Buy Material

Are you sure you want to buy this material for

25 Karma

Buy Material

BOOM! Enjoy Your Free Notes!

We've added these Notes to your profile, click here to view them now.


You're already Subscribed!

Looks like you've already subscribed to StudySoup, you won't need to purchase another subscription to get this material. To access this material simply click 'View Full Document'

Why people love StudySoup

Steve Martinelli UC Los Angeles

"There's no way I would have passed my Organic Chemistry class this semester without the notes and study guides I got from StudySoup."

Janice Dongeun University of Washington

"I used the money I made selling my notes & study guides to pay for spring break in Olympia, Washington...which was Sweet!"

Bentley McCaw University of Florida

"I was shooting for a perfect 4.0 GPA this semester. Having StudySoup as a study aid was critical to helping me achieve my goal...and I nailed it!"


"Their 'Elite Notetakers' are making over $1,200/month in sales by creating high quality content that helps their classmates in a time of need."

Become an Elite Notetaker and start selling your notes online!

Refund Policy


All subscriptions to StudySoup are paid in full at the time of subscribing. To change your credit card information or to cancel your subscription, go to "Edit Settings". All credit card information will be available there. If you should decide to cancel your subscription, it will continue to be valid until the next payment period, as all payments for the current period were made in advance. For special circumstances, please email


StudySoup has more than 1 million course-specific study resources to help students study smarter. If you’re having trouble finding what you’re looking for, our customer support team can help you find what you need! Feel free to contact them here:

Recurring Subscriptions: If you have canceled your recurring subscription on the day of renewal and have not downloaded any documents, you may request a refund by submitting an email to

Satisfaction Guarantee: If you’re not satisfied with your subscription, you can contact us for further help. Contact must be made within 3 business days of your subscription purchase and your refund request will be subject for review.

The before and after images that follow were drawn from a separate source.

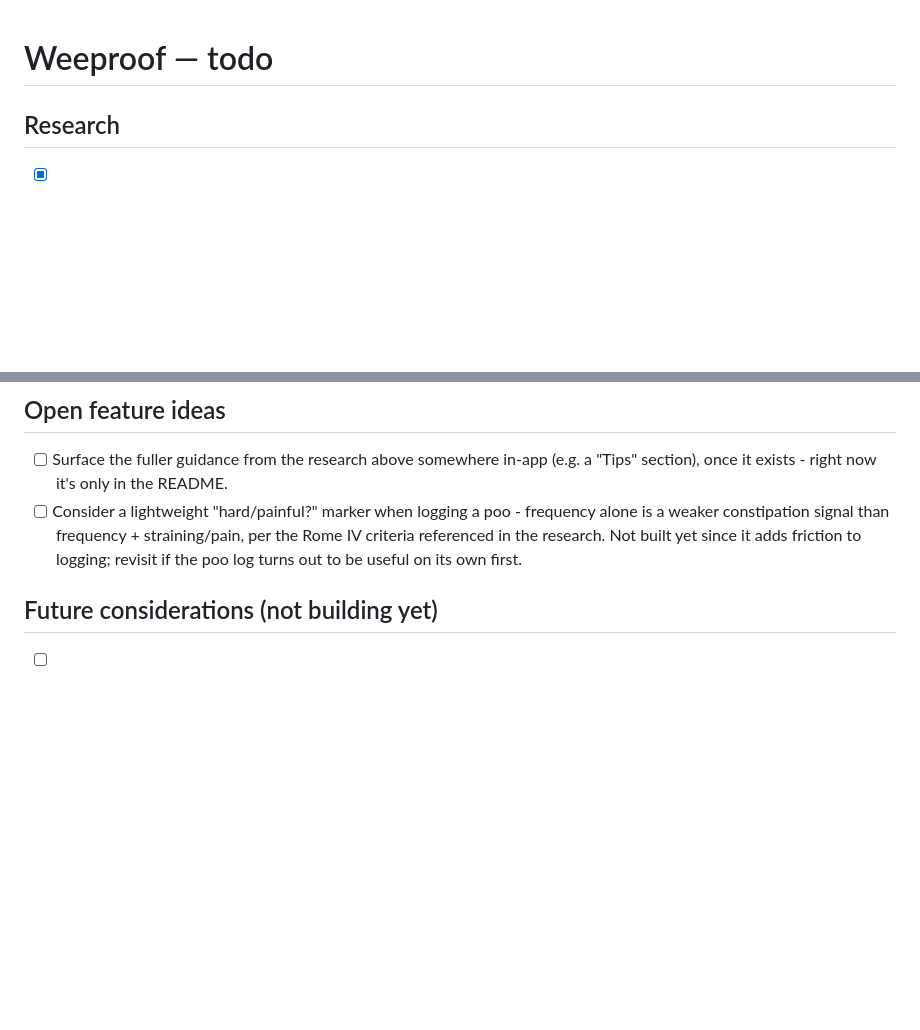
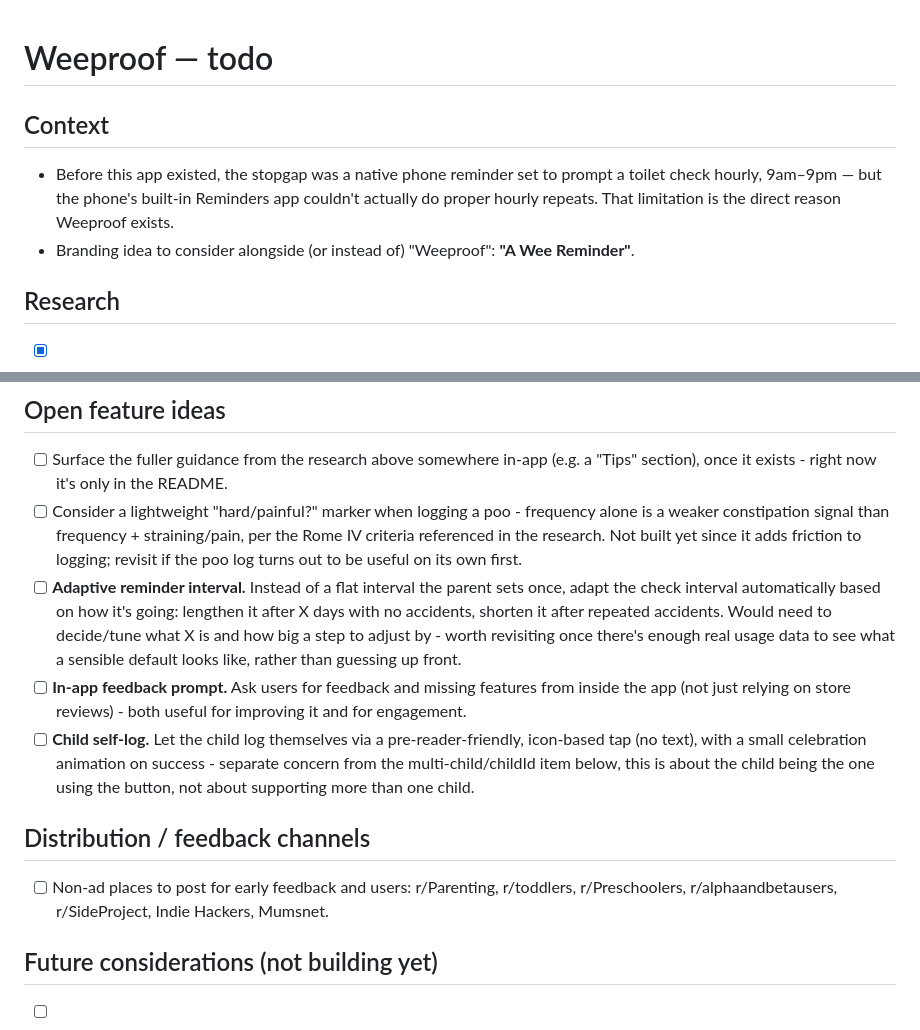
Before and after one commit to scastle-green/Weeproof, a Markdown page: TODO.md, 2 parts joined by grey strips. GitHub-like rendering; blank space fills up the shorter version.

Commit message:
Add origin context, adaptive reminder idea, and distribution notes to TODO
- Context section: the app's origin (native Reminders app couldn't do
  proper hourly repeats) and an alt branding idea ("A Wee Reminder").
- Open feature ideas: adaptive check interval (auto lengthen/shorten
  based on accident pattern), in-app feedback prompt, and a
  pre-reader-friendly child self-log with a celebration animation.
- New distribution/feedback channels section (Reddit subs, Indie
  Hackers, Mumsnet).
Checked against the existing file for overlap before adding - nothing
duplicated.

```diff
--- a/TODO.md
+++ b/TODO.md
@@ -1,4 +1,12 @@
 # Weeproof — todo
+
+## Context
+- Before this app existed, the stopgap was a native phone reminder set
+  to prompt a toilet check hourly, 9am–9pm — but the phone's built-in
+  Reminders app couldn't actually do proper hourly repeats. That
+  limitation is the direct reason Weeproof exists.
+- Branding idea to consider alongside (or instead of) "Weeproof": **"A
+  Wee Reminder"**.
 
 ## Research
 - [x] Look into the science/papers on daytime wetting regression in
@@ -47,6 +55,26 @@
   straining/pain, per the Rome IV criteria referenced in the research.
   Not built yet since it adds friction to logging; revisit if the poo
   log turns out to be useful on its own first.
+- [ ] **Adaptive reminder interval.** Instead of a flat interval the
+  parent sets once, adapt the check interval automatically based on how
+  it's going: lengthen it after X days with no accidents, shorten it
+  after repeated accidents. Would need to decide/tune what X is and how
+  big a step to adjust by - worth revisiting once there's enough real
+  usage data to see what a sensible default looks like, rather than
+  guessing up front.
+- [ ] **In-app feedback prompt.** Ask users for feedback and missing
+  features from inside the app (not just relying on store reviews) -
+  both useful for improving it and for engagement.
+- [ ] **Child self-log.** Let the child log themselves via a
+  pre-reader-friendly, icon-based tap (no text), with a small
+  celebration animation on success - separate concern from the
+  multi-child/childId item below, this is about the child being the one
+  using the button, not about supporting more than one child.
+
+## Distribution / feedback channels
+- [ ] Non-ad places to post for early feedback and users: r/Parenting,
+  r/toddlers, r/Preschoolers, r/alphaandbetausers, r/SideProject, Indie
+  Hackers, Mumsnet.
 
 ## Future considerations (not building yet)
 - [ ] **Multi-parent logging.** Both parents should be able to log and
```
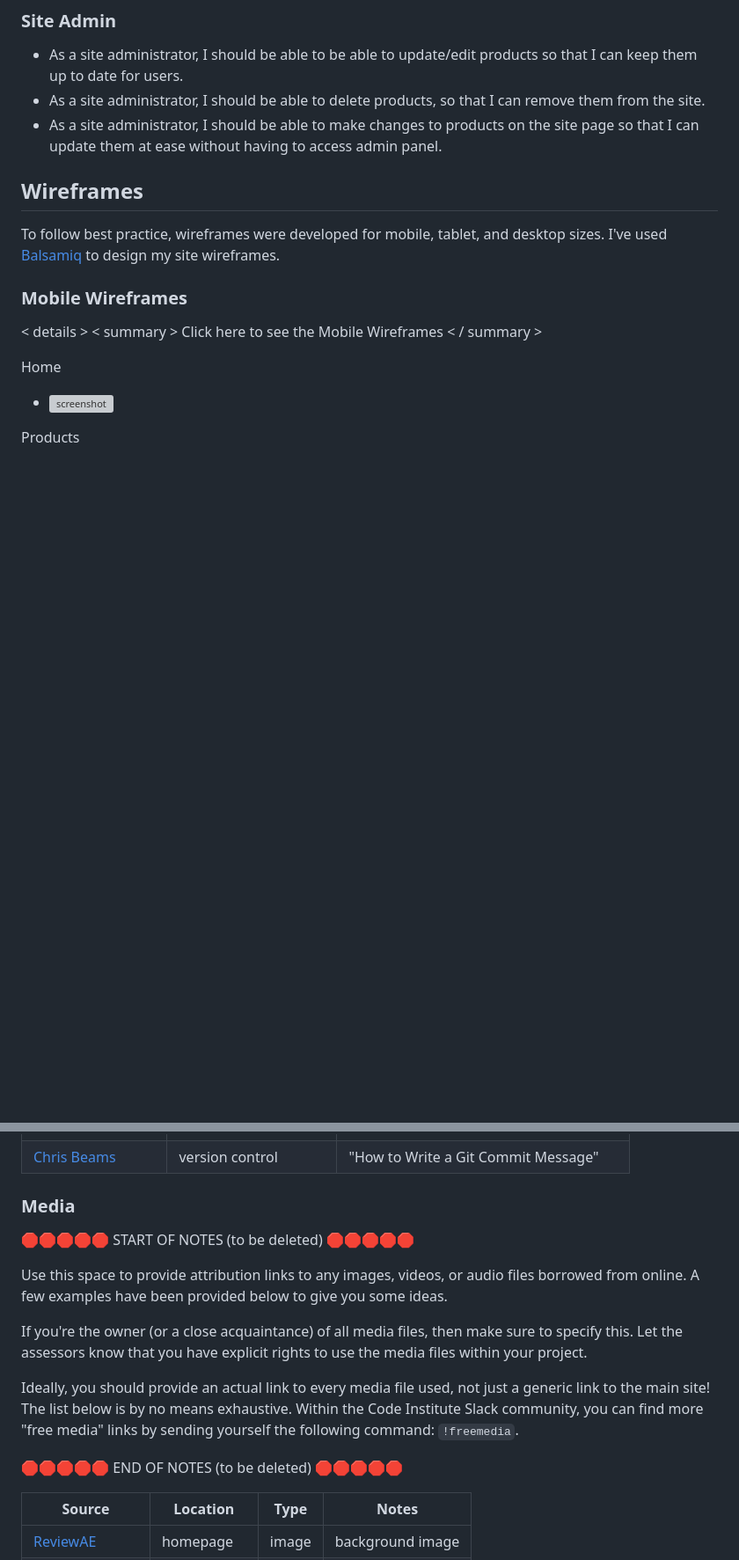
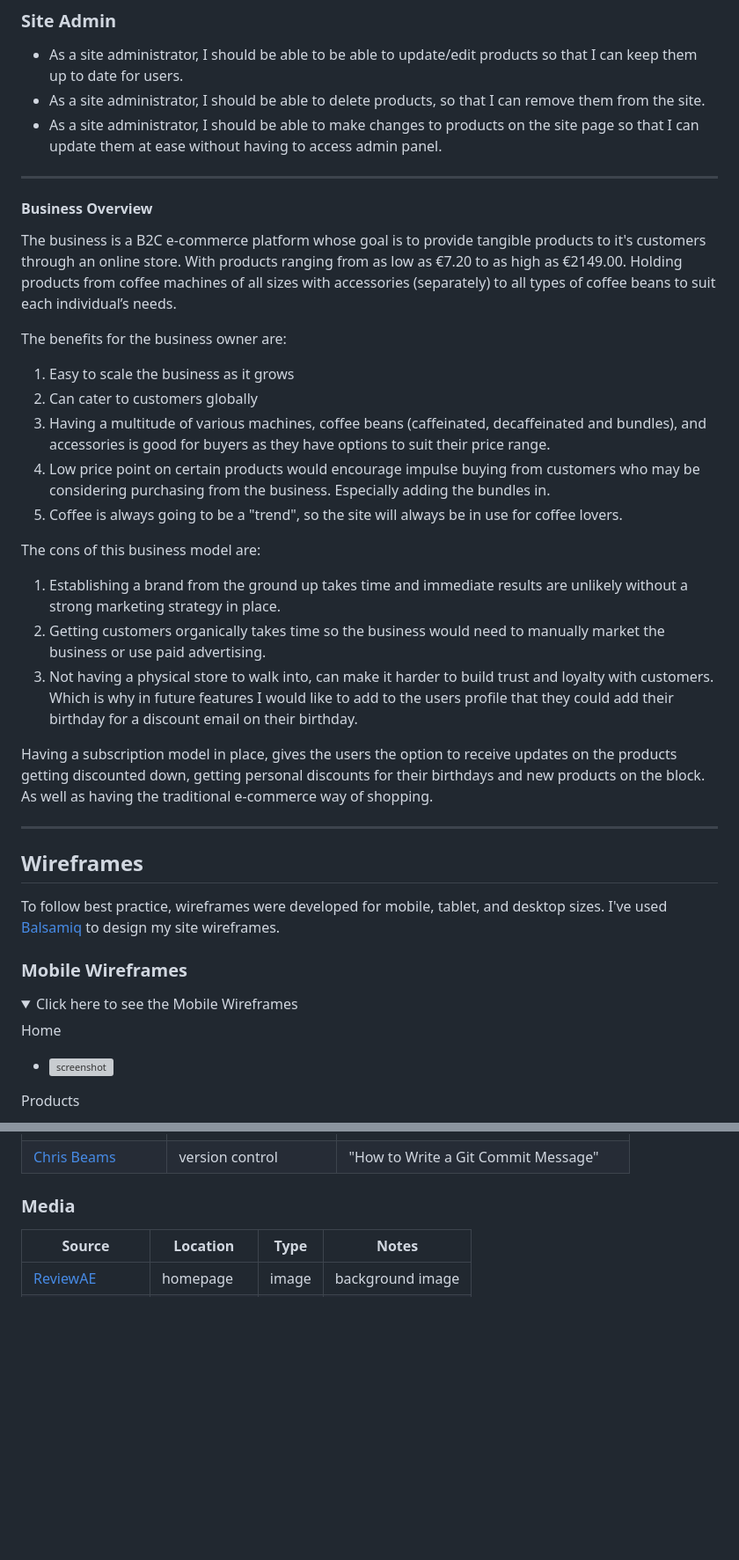
Before and after one commit to shellym96/above_grind, a Markdown page: README.md, 2 parts joined by grey strips. Shown at 88% size. Drawn GitHub-style; folded sections open; blank space fills up the shorter version; grey boxes are pictures that could not be loaded.

Commit message:
Add business model for readme

```diff
--- a/README.md
+++ b/README.md
@@ -64,6 +64,31 @@ The font I chose to go with continues throughout the entire site.
 - As a site administrator, I should be able to delete products, so that I can remove them from the site.
 - As a site administrator, I should be able to make changes to products on the site page so that I can update them at ease without having to access admin panel.
 
+---
+#### Business Overview
+
+The business is a B2C e-commerce platform whose goal is to provide tangible products to it's customers through an online store.
+With products ranging from as low as €7.20 to as high as €2149.00. Holding products from coffee machines of all sizes with accessories (separately) to all types of coffee beans to suit each individual’s needs.
+
+The benefits for the business owner are:
+
+1. Easy to scale the business as it grows
+2. Can cater to customers globally
+3. Having a multitude of various machines, coffee beans (caffeinated, decaffeinated and bundles), and accessories is good for buyers as they have options to suit their price range.
+4. Low price point on certain products would encourage impulse buying from customers who may be considering purchasing from the business. Especially adding the bundles in.
+5. Coffee is always going to be a "trend", so the site will always be in use for coffee lovers.
+
+The cons of this business model are:
+
+1. Establishing a brand from the ground up takes time and immediate results are unlikely without a strong marketing strategy in place.
+2. Getting customers organically takes time so the business would need to manually market the business or use paid advertising.
+3. Not having a physical store to walk into, can make it harder to build trust and loyalty with customers. Which is why in future features I would like to add to the users profile that they could add their birthday for a discount email on their birthday.
+
+Having a subscription model in place, gives the users the option to receive updates on the products getting discounted down, getting personal discounts for their birthdays and new products on the block.
+As well as having the traditional e-commerce way of shopping.
+
+---
+
 ## Wireframes
 
 To follow best practice, wireframes were developed for mobile, tablet, and desktop sizes.
@@ -71,8 +96,8 @@ I've used [Balsamiq](https://balsamiq.com/wireframes) to design my site wirefram
 
 ### Mobile Wireframes
 
-< details >
-< summary > Click here to see the Mobile Wireframes < / summary >
+<details>
+<summary> Click here to see the Mobile Wireframes </summary>
 
 Home
   - ![screenshot](documentation/wireframes/mobile-home.png)
@@ -715,20 +742,6 @@ You can fork this repository by using the following steps:
 
 ### Media
 
-🛑🛑🛑🛑🛑 START OF NOTES (to be deleted) 🛑🛑🛑🛑🛑
-
-Use this space to provide attribution links to any images, videos, or audio files borrowed from online.
-A few examples have been provided below to give you some ideas.
-
-If you're the owner (or a close acquaintance) of all media files, then make sure to specify this.
-Let the assessors know that you have explicit rights to use the media files within your project.
-
-Ideally, you should provide an actual link to every media file used, not just a generic link to the main site!
-The list below is by no means exhaustive. Within the Code Institute Slack community, you can find more "free media" links
-by sending yourself the following command: `!freemedia`.
-
-🛑🛑🛑🛑🛑 END OF NOTES (to be deleted) 🛑🛑🛑🛑🛑
-
 | Source | Location | Type | Notes |
 | --- | --- | --- | --- |
 | [ReviewAE](https://reviewae.com/the-best-coffee-beans-shops-in-abu-dhabi/) | homepage | image | background image |
```
Also changed, not shown: other parts of README.md (+11 -9 lines).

Please Note: Refunds can never be provided more than 30 days after the initial purchase date regardless of your activity on the site.